# [ASSIGNED TASK]
From the entries that follow, extract each line holding the string "googleapis".

# [Web interface edit records]
=== Begin Enclosure ===
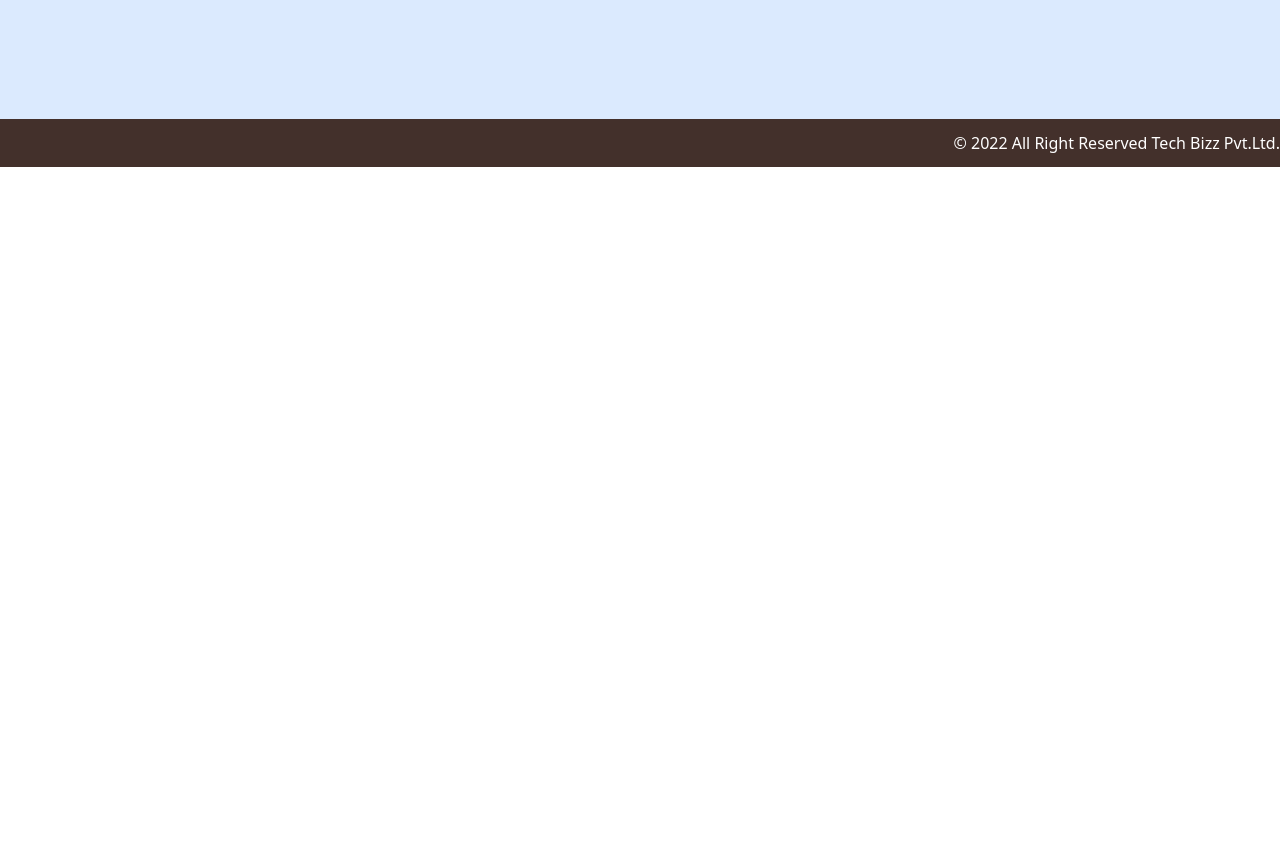
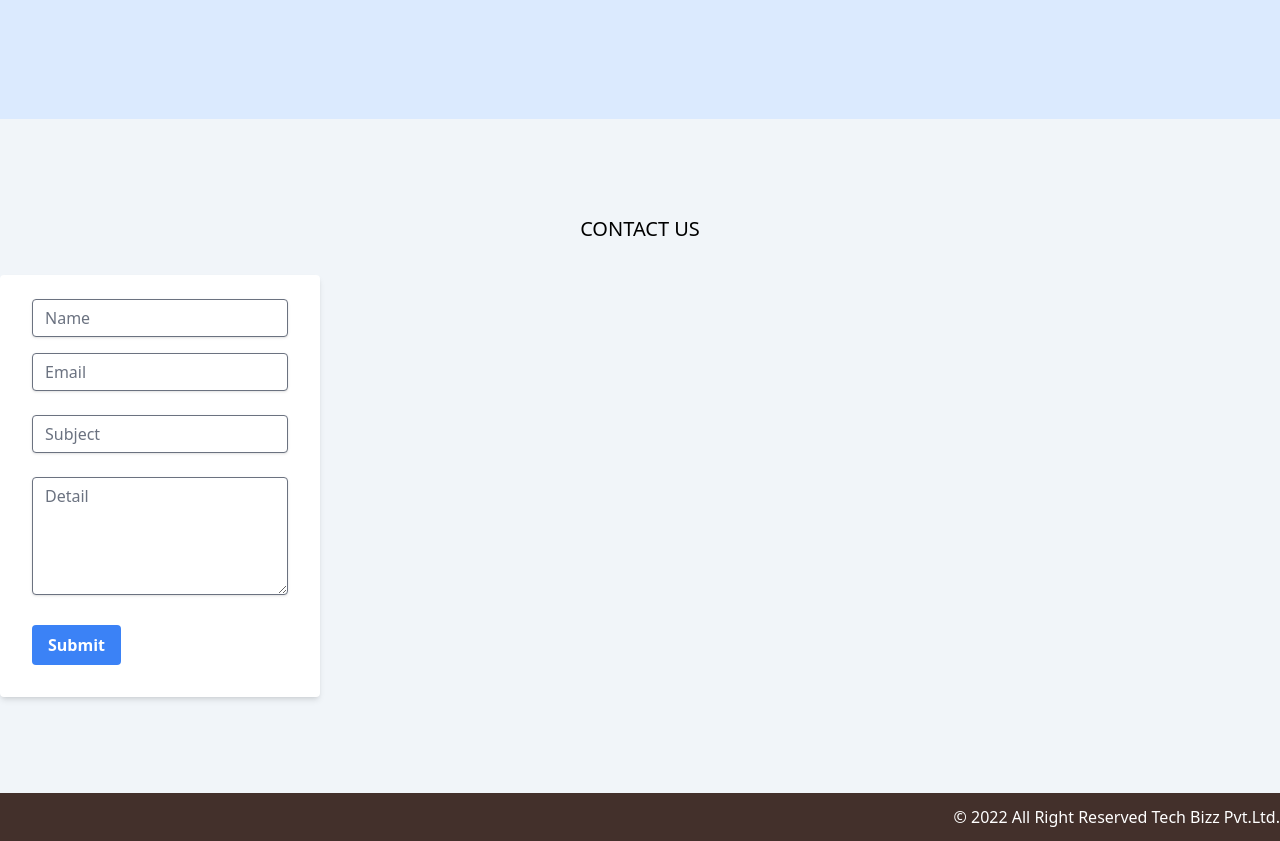
Before and after one commit to susantp/techbizz-portfolio, a Next.js app: page / in a window 1280 px wide. Shown: the part 2269-3110 px from the top of the page. Before the commit the page ends 2436 px from the top, so only its background shows below. Built offline with nearby package versions, Linux system fonts and the light colour scheme.

Commit message:
googlesheet complete

```diff
--- /dev/null
+++ b/components/home/ContactUsComponent.tsx
@@ -0,0 +1,89 @@
+import Layout from "../../layout/Layout";
+import React, {FC, FormEvent, useState} from "react";
+
+const ContactUsComponent = ({heading}): JSX.Element => {
+    const [name, setName] = useState('');
+    const [email, setEmail] = useState('');
+    const [subject, setSubject] = useState('');
+    const [detail, setDetail] = useState('');
+
+    const handleSubmit = async (e: FormEvent<HTMLFormElement>) => {
+        e.preventDefault()
+        if (name === '' || email === '' || subject === '' || detail === '') {
+            alert('Please fill form properly.')
+            return
+        }
+        let form = {
+            name, email, subject, detail
+        }
+        const response = await fetch('/api/googleSheetSubmit', {
+            method: "POST",
+            headers: {
+                'Accept': 'application/json',
+                'Content-Type': 'application/json'
+            },
+            body: JSON.stringify(form)
+        })
+        const content = await response.json();
+        alert('Thank you.')
+        setName('')
+        setEmail('')
+        setSubject('')
+        setDetail('');
+    }
+    return (
+        <div>
+            <div className={`flex flex-col gap-y-4  py-20  container mx-auto`}>
+                <div className={`py-4`}><h2 className={`text-xl uppercase text-center`}>{heading}</h2></div>
+
+                <div className="w-full max-w-xs ">
+                    <form className="bg-white shadow-md rounded px-8 pt-6 pb-8 mb-4" onSubmit={handleSubmit}>
+                        <div className="mb-4">
+                            <input
+                                onChange={e => setName(e.target.value)}
+                                className="shadow appearance-none border rounded w-full py-2 px-3 text-gray-700 leading-tight focus:outline-none focus:shadow-outline"
+                                id="username"
+                                type="text"
+                                placeholder="Name"
+                                value={name}
+                            />
+                        </div>
+                        <div className="mb-6">
+                            <input
+                                value={email}
+                                onChange={e => setEmail(e.target.value)}
+                                className="shadow appearance-none border rounded w-full py-2 px-3 text-gray-700 leading-tight focus:outline-none focus:shadow-outline"
+                                id="email" type="email" placeholder="Email"/>
+                        </div>
+                        <div className="mb-6">
+                            <input
+                                value={subject}
+                                onChange={e => setSubject(e.target.value)}
+                                className="shadow appearance-none border rounded w-full py-2 px-3 text-gray-700 leading-tight focus:outline-none focus:shadow-outline"
+                                id="subject" type="text" placeholder="Subject"/>
+                        </div>
+                        <div className="mb-6">
+                                <textarea
+                                    onChange={e => setDetail(e.target.value)}
+                                    defaultValue={detail}
+                                    className="shadow appearance-none border rounded w-full py-2 px-3 text-gray-700 leading-tight focus:outline-none focus:shadow-outline"
+                                    id="detail" placeholder="Detail" rows={5}></textarea>
+                        </div>
+                        <div className="flex items-center justify-between">
+                            <button
+                                className="bg-blue-500 hover:bg-blue-700 text-white font-bold py-2 px-4 rounded focus:outline-none focus:shadow-outline"
+                                type="submit"
+                            >
+                                Submit
+                            </button>
+                        </div>
+                    </form>
+
+                </div>
+
+            </div>
+        </div>
+    )
+}
+ContactUsComponent.getLayout = (page) => <Layout>{page}</Layout>
+export default ContactUsComponent;
--- a/package.json
+++ b/package.json
@@ -9,6 +9,9 @@
     "lint": "next lint"
   },
   "dependencies": {
+    "@tailwindcss/forms": "^0.5.2",
+    "axios": "^0.27.2",
+    "googleapis": "^105.0.0",
     "next": "12.2.4",
     "react": "18.2.0",
     "react-dom": "18.2.0",
--- /dev/null
+++ b/pages/api/googleSheetSubmit.ts
@@ -0,0 +1,54 @@
+import {NextApiRequest, NextApiResponse} from "next";
+import {google} from "googleapis"
+
+const sheets = google.sheets('v4');
+type SheetForm = {
+    name: string,
+    email: string,
+    subject: string,
+    detail: string
+}
+export default async function handler(
+    req: NextApiRequest,
+    res: NextApiResponse
+) {
+    if (req.method !== 'POST') {
+        return res.status(405).send({message: 'Only POST requests are allowed.'})
+    }
+    const body = req.body as SheetForm
+    try {
+// prepare auth
+        const auth = new google.auth.GoogleAuth({
+            credentials: {
+                client_email: process.env.GOOGLE_CLIENT_EMAIL,
+                private_key: process.env.GOOGLE_PRIVATE_KEY?.replace(/\\n/g, '\n'),
+            },
+            scopes: [
+                'https://www.googleapis.com/auth/drive',
+                'https://www.googleapis.com/auth/drive.file',
+                'https://www.googleapis.com/auth/spreadsheets'
+            ]
+        })
+
+
+        const response = await sheets.spreadsheets.values.append({
+            spreadsheetId: process.env.GOOGLE_SHEET_ID,
+            range: 'A1:D1',
+            valueInputOption: 'USER_ENTERED',
+            requestBody: {
+                values: [
+                    [body.name, body.email, body.subject, body.detail]
+                ]
+            },
+            auth: auth,
+        })
+        res.status(200).send({data: response})
+
+        return res.status(200).json({
+            data: response.data
+        })
+    } catch (e) {
+        console.log('error',e)
+        return res.status(500).send({data: e})
+    }
+}
--- a/pages/index.tsx
+++ b/pages/index.tsx
@@ -6,6 +6,7 @@ import WorkProcessComponent from "../components/home/WorkProcessComponent";
 import WhyChooseUs from "../components/home/WhyChooseUsComponent";
 import WhatWeDoComponent from "../components/home/WhatWeDoComponent";
 import IndexHeadComponent from "../components/home/IndexHeadComponent";
+import ContactUsComponent from "../components/home/ContactUsComponent";
 
 
 const Home = (): JSX.Element => {
@@ -17,6 +18,7 @@ const Home = (): JSX.Element => {
             <WorkProcessComponent heading={workProcessComponent.heading} processes={workProcessComponent.processes}/>
             <WhyChooseUs heading={whyChooseUs.heading} content={whyChooseUs.content}/>
             <WhatWeDoComponent heading={whatWeDo.heading} items={whatWeDo.items}/>
+            <ContactUsComponent heading={`Contact US`}/>
         </div>
     )
 }
--- a/tailwind.config.js
+++ b/tailwind.config.js
@@ -42,5 +42,7 @@ module.exports = {
             }
         },
     },
-    plugins: [],
+    plugins: [
+        require('@tailwindcss/forms')
+    ],
 }
```
Also changed, not shown: 1 other file (tests, documents, lock files or other folders).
=== End Enclosure ===
# [SOLUTION TO THE PROBLEM]
+    "googleapis": "^105.0.0",
+import {google} from "googleapis"
+                'https://www.googleapis.com/auth/drive',
+                'https://www.googleapis.com/auth/drive.file',
+                'https://www.googleapis.com/auth/spreadsheets'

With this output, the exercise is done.